(INSTRUCTIONS TO FOLLOW)
Once the images are removed, set down everything else in the listing below exactly.
*** MATERIAL FOR THIS EXERCISE
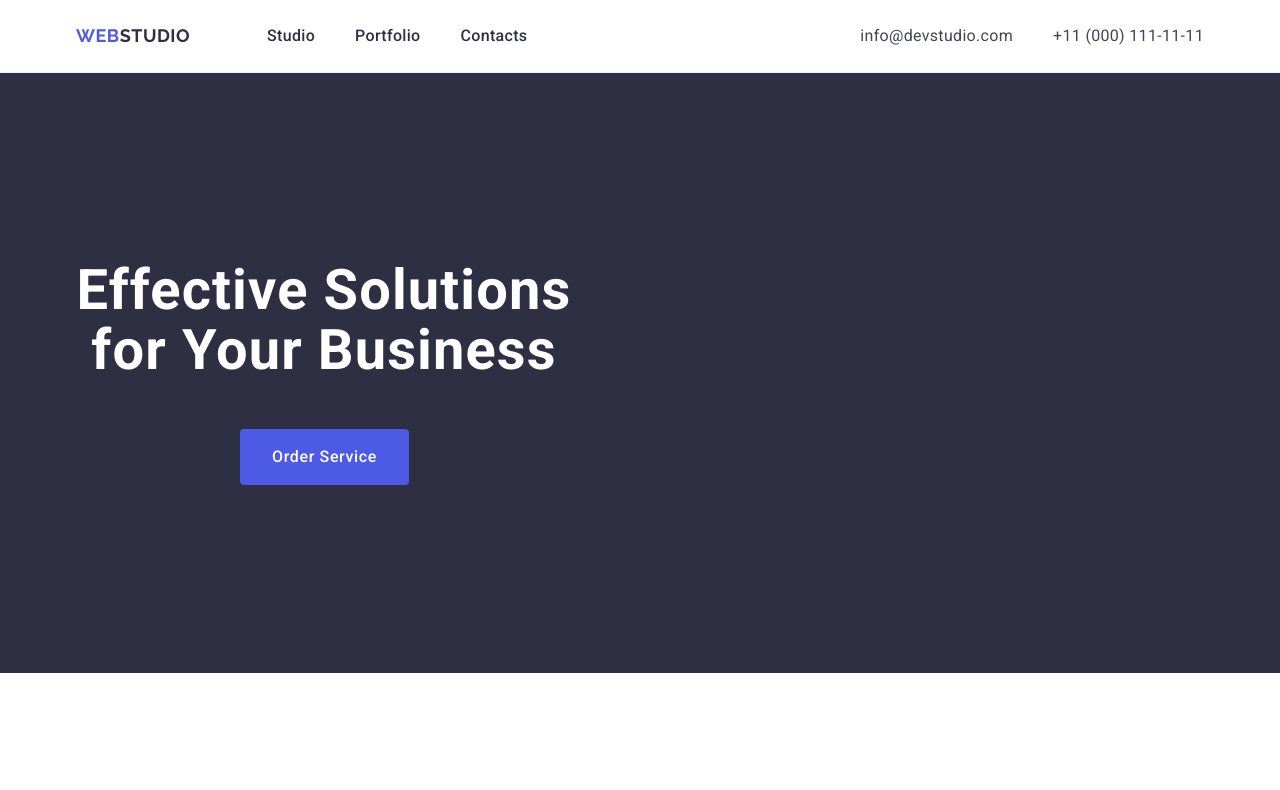
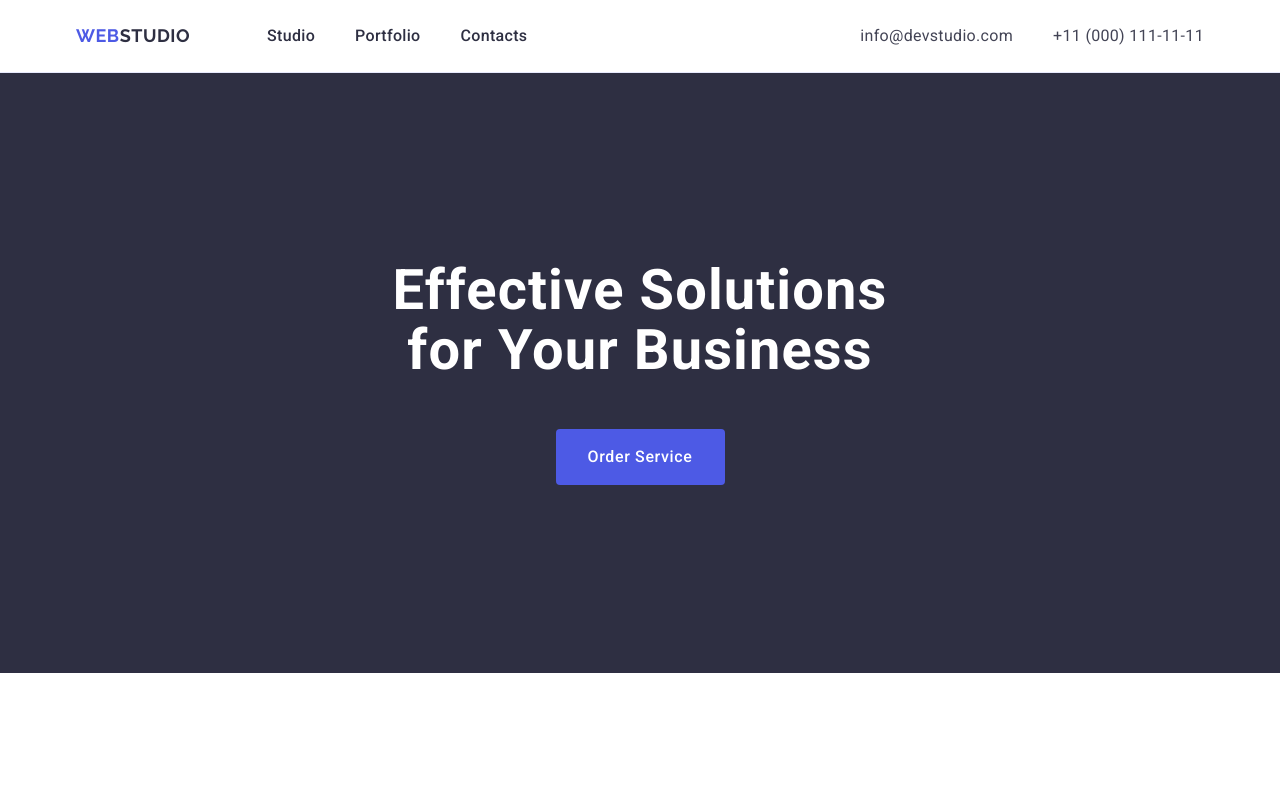
Before and after one commit to MarvinNox/goit-markup-hw-03, a plain HTML site: page index.html in a window 1280 px wide. Shown: the top 790 px of the page. Drawn offline with nearby package versions, Linux system fonts and the light colour scheme.

Commit message:
minor bugs fix v4

```diff
--- a/css/styles.css
+++ b/css/styles.css
@@ -175,7 +175,7 @@ a:hover {
   border-radius: 4px;
   min-width: 169px;
   height: 56px;
-  margin-left: 164px;
+  margin: 0 auto;
 }
 .button-main:hover {
   background-color: #404bbf;
@@ -193,6 +193,8 @@ a:hover {
   max-width: 496px;
   margin-top: 0;
   margin-bottom: 48px;
+  margin-left: auto;
+  margin-right: auto;
 }
 .title-second {
   color: #2e2f42;
@@ -218,13 +220,14 @@ ul {
   list-style: none;
 }
 .wrapper-main-page {
+  display: flex;
+
   background-color: #2e2f42;
   margin-top: 0px;
   padding-top: 188px;
   padding-bottom: 188px;
-  display: flex;
-  justify-items: center;
 }
+
 .nav-list {
   gap: 40px;
   margin: 0 auto;
```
******
(TASK ANSWER)
Before and after one commit to MarvinNox/goit-markup-hw-03, a plain HTML site: page index.html in a window 1280 px wide. Shown: the top 790 px of the page. Drawn offline with nearby package versions, Linux system fonts and the light colour scheme.

Commit message:
minor bugs fix v4

```diff
--- a/css/styles.css
+++ b/css/styles.css
@@ -175,7 +175,7 @@ a:hover {
   border-radius: 4px;
   min-width: 169px;
   height: 56px;
-  margin-left: 164px;
+  margin: 0 auto;
 }
 .button-main:hover {
   background-color: #404bbf;
@@ -193,6 +193,8 @@ a:hover {
   max-width: 496px;
   margin-top: 0;
   margin-bottom: 48px;
+  margin-left: auto;
+  margin-right: auto;
 }
 .title-second {
   color: #2e2f42;
@@ -218,13 +220,14 @@ ul {
   list-style: none;
 }
 .wrapper-main-page {
+  display: flex;
+
   background-color: #2e2f42;
   margin-top: 0px;
   padding-top: 188px;
   padding-bottom: 188px;
-  display: flex;
-  justify-items: center;
 }
+
 .nav-list {
   gap: 40px;
   margin: 0 auto;
```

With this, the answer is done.